Chris Leong's conception is useful because the original "prayer as earnest expression of faith" thing is in fact built on falsehood, and in demonstrates how the notion of a Copy of a Copy Simulacrum process applies to things other than objective truth.

These are both notably different from Zvi's most recent conception wherein Level 3 specifically means "words are incantations that tell you what team you're on." 

"What team you're on" is a specific, narrower type of Level 3. 

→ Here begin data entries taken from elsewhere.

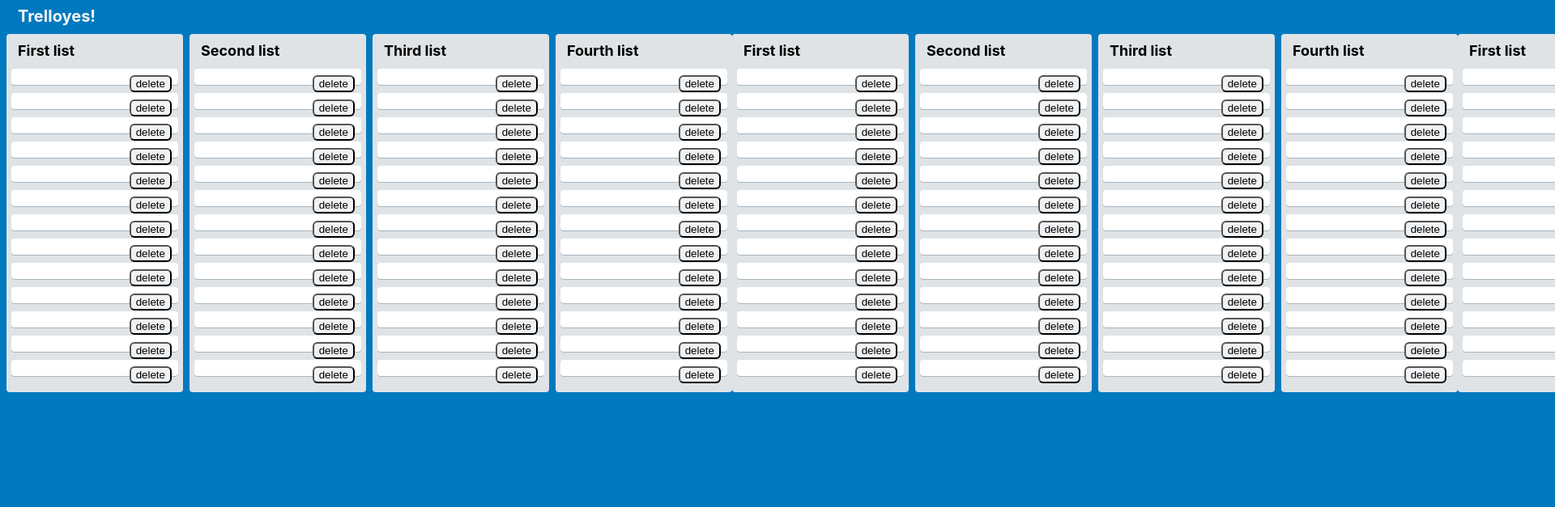
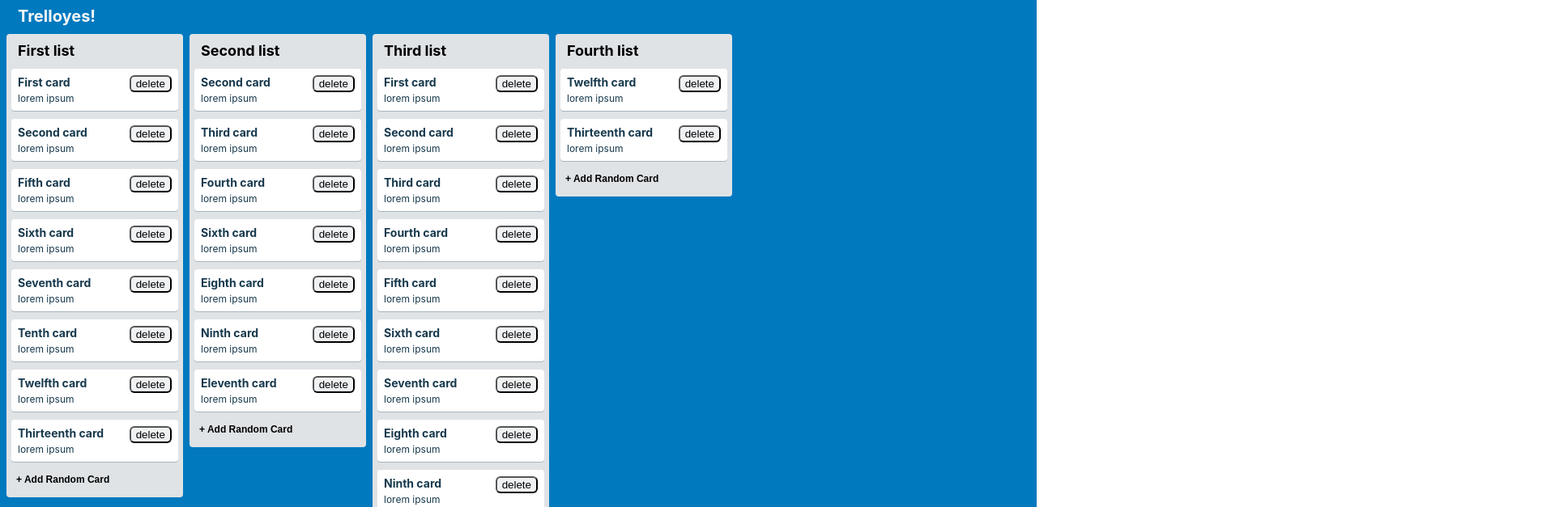
Before and after one commit to Az1rish/trelloyes, a React (Create React App) app: page / in a window 1280 px wide. Shown: the top 627 px of the page at 81% size, 1920 px wide, since content can reach past the window. Built offline with nearby package versions, Linux system fonts and the light colour scheme.

Commit message:
finish List and Card components

```diff
--- a/src/composition/List.js
+++ b/src/composition/List.js
@@ -1,26 +1,24 @@
 import React from 'react';
 import Card from './Card';
-import STORE from '../store';
 
-function List(props) {
-    const arrayOfCard = Object.keys(STORE.allCards).map((card) =>
-        <Card title={card.title} content={card.content} />
-    )
-    const arrayOfLis = STORE.lists.map((list) =>
-    <section className="List" key={list.id}>
-        <header className="List-header">
-            <h2>{list.header}</h2>
-        </header>
-        <div className="List-cards">
-            {arrayOfCard}
-        </div>
-    </section>
-  )
+export default function List(props) {
     return (
-        <div className="App-list">
-            {arrayOfLis}
-        </div>
+        <section className="List">
+            <header className="List-header">
+                <h2>{props.header}</h2>
+            </header>
+            <div className="List-cards">
+                {props.cards.map((card) =>
+                    <Card
+                        key={card.id}
+                        title={card.title}
+                        content={card.content}
+                    />
+                )}
+                <button type="button" className="List-add-button">
+                    + Add Random Card
+                </button>
+            </div>
+        </section>
     )
 }
-
-export default List;
```
Also changed, not shown: src/composition/Card.js (+2 -7 lines).
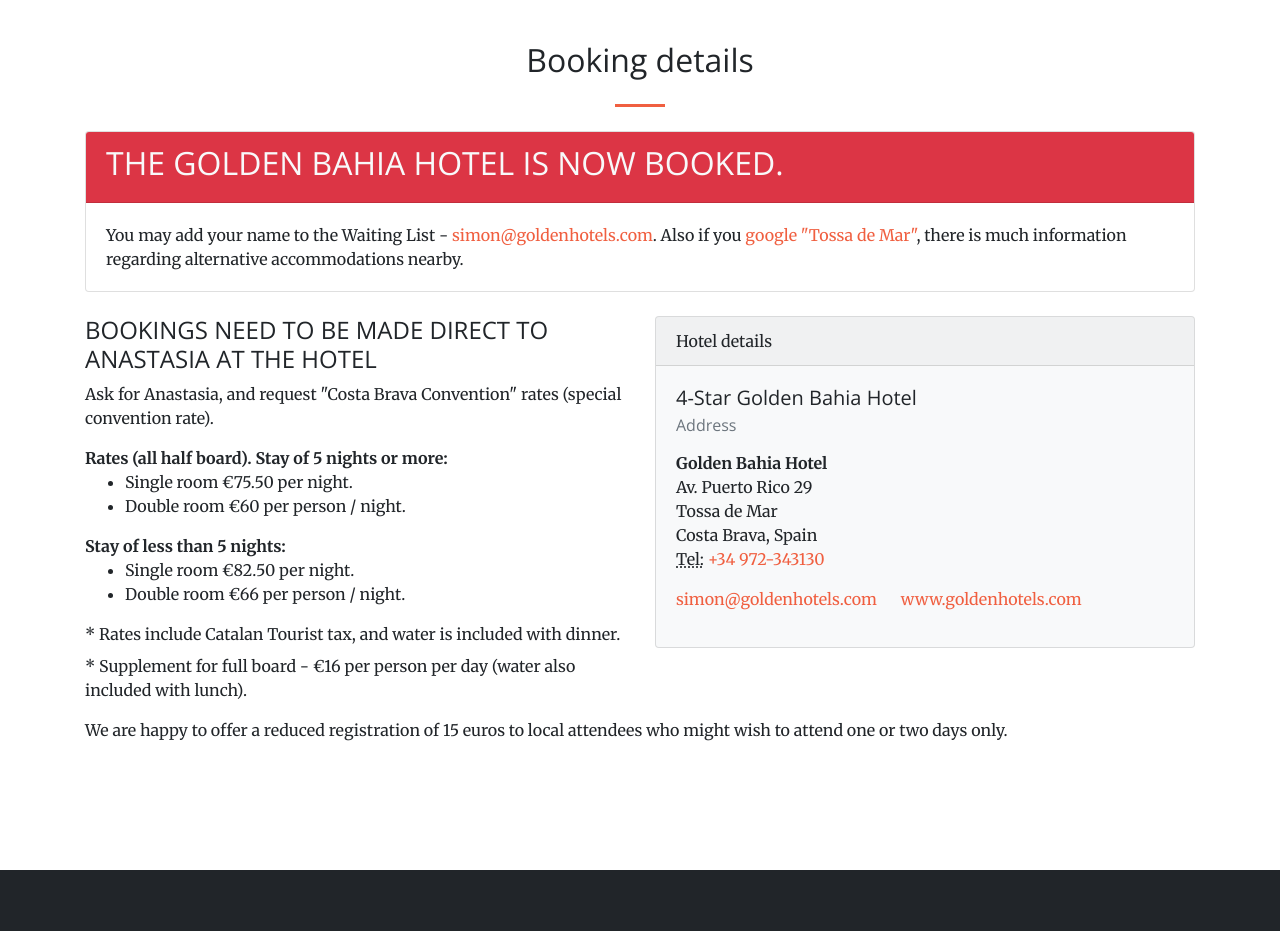
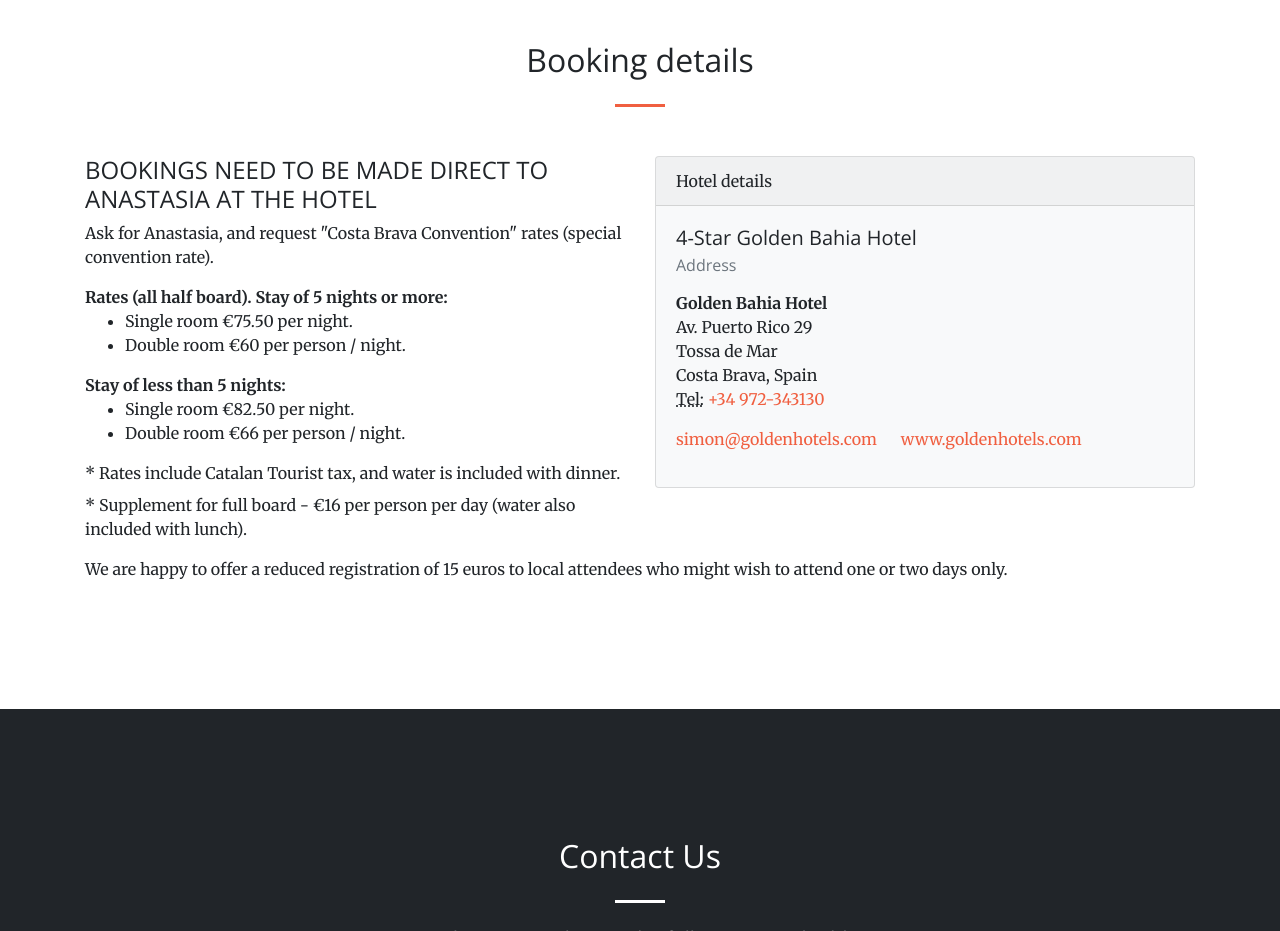
Before and after one commit to tintinnabulate/costabrava-webapp, a plain HTML site: page index.html in a window 1280 px wide. Shown: the part 1360-2291 px from the top of the page. Drawn offline with nearby package versions, Linux system fonts and the light colour scheme.

Commit message:
Pause FULLY BOOKED status

```diff
--- a/index.html
+++ b/index.html
@@ -93,7 +93,7 @@
       </div>
       <div class="row">
           <div class="col-lg-12">
-              <div class="card">
+              <!-- <div class="card">
 
                   <div class="card-header bg-danger text-light"><h2>THE GOLDEN BAHIA HOTEL IS NOW BOOKED.</h2></div>
                   <div class="card-body">
@@ -104,7 +104,7 @@
                         target="_blank">google "Tossa de Mar"</a>, there is much
                     information regarding alternative accommodations nearby.
                   </div>
-              </div> <!-- end card -->
+              </div> end FULLY BOOKED card -->
           </div> <!-- end col-lg-12 -->
       </div> <!-- end row -->
       <br>
```
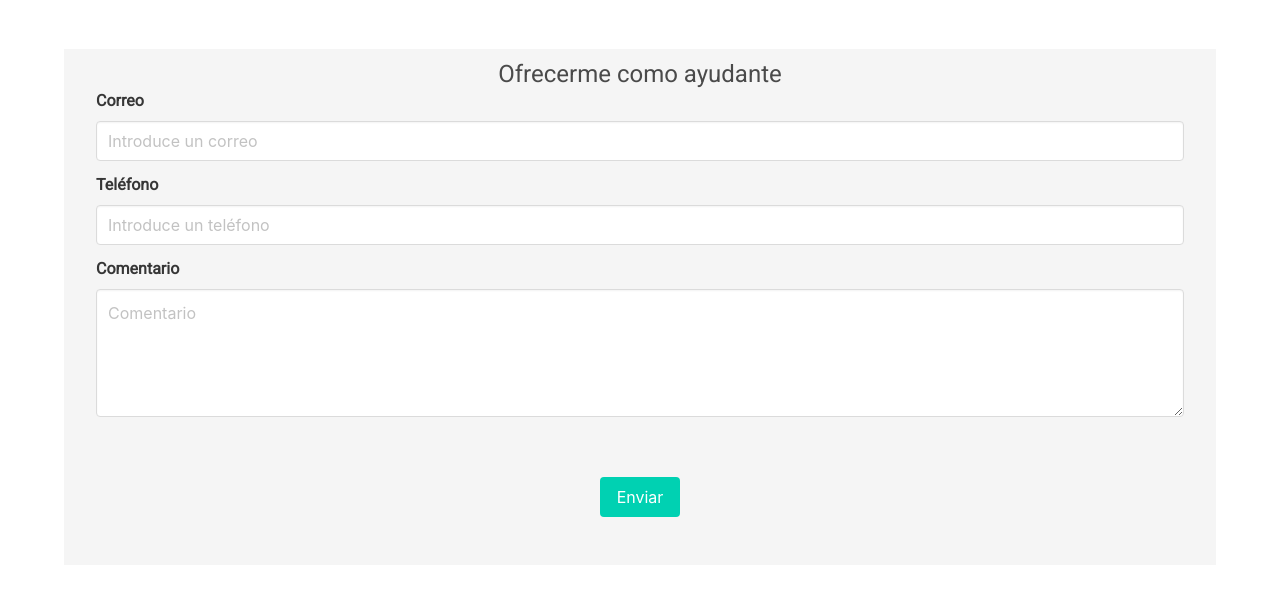
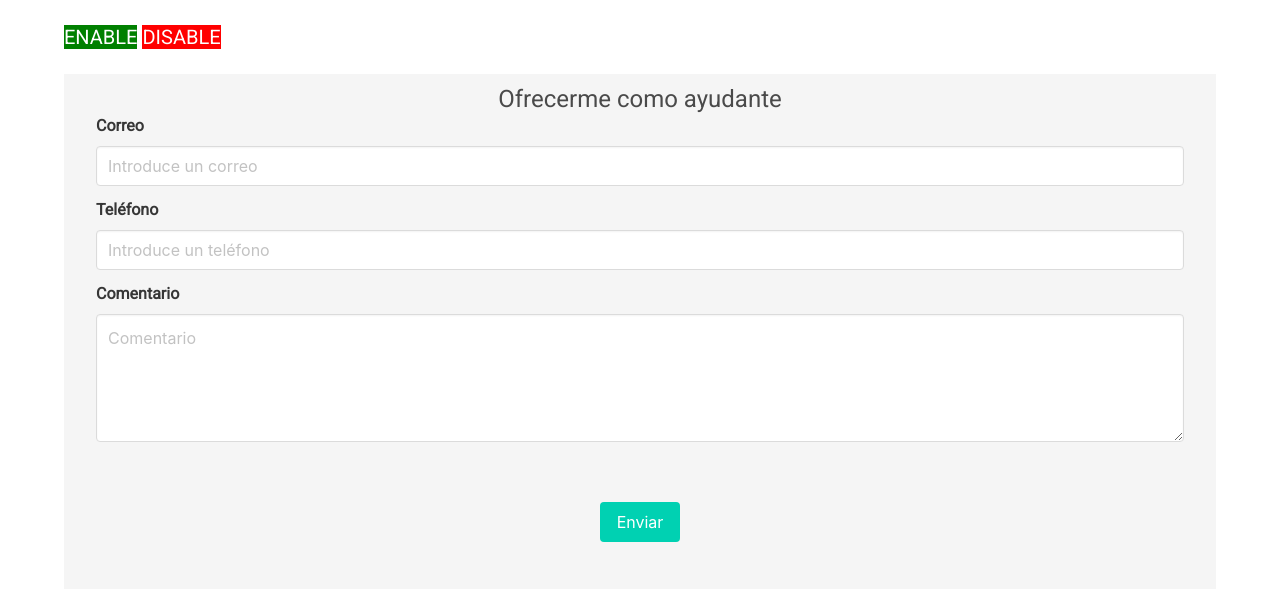
Before and after one commit to vperezb/social-support, a Flask app: template app/templates/need_detail.html in a window 1280 px wide. Shown: the part 75-664 px from the top of the page. Run offline with Flask 2, Linux system fonts and the light colour scheme; the template is opened without the code that fills it, so the values that code supplies are empty; parts of the project's set-up code (start-up, migrations or seed data) failed here and were passed over; some libraries are stand-ins or nearby versions.

Commit message:
Unsafe-enable-disable#card-34611902

```diff
--- a/app/main.py
+++ b/app/main.py
@@ -29,7 +29,7 @@ def store_need(email, lat, lng, title, description, type):
         'title': title,
         'description': description,
         'type': type,
-        'status' : 'toconfirm',
+        'status' : 'enabled',
         'hash': uuid.uuid4().hex,
         'p_hash': uuid.uuid4().hex
     })
@@ -49,6 +49,14 @@ def store_enroll(email, phone, comment, need_hash):
 
     datastore_client.put(entity)
 
+
+def change_need_status(key, status):
+    task = datastore_client.get(key)
+    task['status'] = status
+    datastore_client.put(task)
+    return True
+
+
 def fetch_need(hash):
     query = datastore_client.query(kind='need')
     query.add_filter('hash', '=', hash)
@@ -59,7 +67,8 @@ def fetch_need(hash):
 def fetch_needs(lat, lng):
     needs_mgrs = mgrs.MGRS().toMGRS(lat, lng).decode('UTF-8')
     query = datastore_client.query(kind='need')
-    query.add_filter('status', '=', 'toconfirm')
+    #query.add_filter('status', '=',  'toconfirm')
+    query.add_filter('status', '=',  'enabled')
     query.add_filter('mgrs_6', '=', needs_mgrs[:6])
     needs = query.fetch(limit=20)
     return needs
@@ -96,7 +105,6 @@ def need():
 def need_detail():
     hash = request.args.get('h')
     need = fetch_need(hash)
-    print(need)
     return render_template('need_detail.html', need = need, context={'key':__credentials['api_key']}, )
 
 @app.route('/stored_enroll', methods=['POST'])
@@ -139,9 +147,26 @@ def select_zone():
         context={'key':__credentials['api_key']}
     )
 
+
 @app.route('/enable', methods=['GET'])
 def enable():
+    hash = request.args.get('h')
+    p_hash = request.args.get('p')
+    need = fetch_need(hash)
+    #if (need['p_hash'] == p_hash)
+    change_need_status(need.key, 'enabled')
     return('done')
+
+
+@app.route('/disable', methods=['GET'])
+def disable():
+    hash = request.args.get('h')
+    p_hash = request.args.get('p')
+    need = fetch_need(hash)
+    #if (need['p_hash'] == p_hash)
+    change_need_status(need.key, 'disabled')
+    return('done')
+
 
 @app.route('/support_us', methods=['GET'])
 def suport_us():
--- a/app/templates/need_detail.html
+++ b/app/templates/need_detail.html
@@ -21,9 +21,10 @@
         <h2 class="subtitle">
           {{need.description}}
         </h2>
-
-
-
+        <h2 class="subtitle">
+          <a style="background-color: green;color: white;" href="http://localhost:8080/enable?h={{need.hash}}">ENABLE</a>
+          <a style="background-color: red;color:white" href="http://localhost:8080/enable?h={{need.hash}}">DISABLE</a>
+        </h2>
       </div>
       <!-- Map-->
       <div class="column has-text-centered">
```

Stage 3 Bullshit Job Titles aren't really about what team you're on, they're about how the system has corrupted the concept of job titles, in a way that isn't really about anyone's team. (there might be other things going on in-tandem with the bullshit job titles that are about what-team-you're-on, but someone calling themselves Vice President of Sorting doesn't really tell you much about their worldview or alliances, it's just The Incantation That Refers to Someone Who Sorts)

So...

I think some high level disagreement I've had with Simulacra-as-a-concept is the way "Simulacra" and "How People Treat Object vs Social Reality" have gotten conflated. 

In particular, I think we are long past the point where the original "object level reality" got simulacra'd away for much of society, and it's not very useful to track overall. But it does make sense to track ascending simulacra levels of specific object level maps (such as job titles), which do get corrupted over time. 

"The evolution of Moral Mazes" is an interesting case where it's a domain more specific than "all of society" and less specific than "Bullshit Jobs". It does map fairly well onto both the "simulacra as general corruption of original map" and "simulacra as 'physical vs social reality' distinctions". But, I think it makes most sense to have a map of Moral Mazes that is just optimized for being a Map of Moral Mazes. 

I think there are also useful maps to build of how society overall has ebbed and flowed in how "simulacra-y it is", but the Simulacra model feels more murky than helpful to me.

My answer:

Consider a 2x2 grid. On the top row we have "naive deontological strategies." On the bottom row we have "consequentialist strategies." On the left we have "Truth." On the right we have "Teams."

Level 1: Top left: Naive deontological + Truth = You assert the statement if you think it is true, and not otherwise.

Level 3: Top right: Naive deontological + Teams = You assert the statement if you identify as part of the team associated with the statement, and not otherwise. (In some cases the statement is associated with being part of any team other that a certain team, i.e. the statement roughly means "I'm not part of team X." In this case you assert the statement if you identify with some opposing team, and not otherwise.)

Level 2: Bottom left: Consequentialist + Truth = You assert the statement if you desire your listener to think you think it is true, and not otherwise. Lying is a special case of this, but you need not be lying to be doing this.

Level 4: Bottom right: Consequentialist + Teams = You assert the statement if you desire your listener to think you identify as part of the team associated with the statement, and not otherwise. (Or, the corresponding thing in case the statement is anti-team-X.)

I haven't thought this through that much or compared it to the "primary texts" so I would bet that my interpretation is at least somewhat different from that of others.

There's an obvious tendency for communities operating at level 1 to devolve into level 2, and from 3 to 4.

There's a less obvious tendency for communities operating at level 2 to devolve into level 3, or so people claim, and I find this somewhat plausible.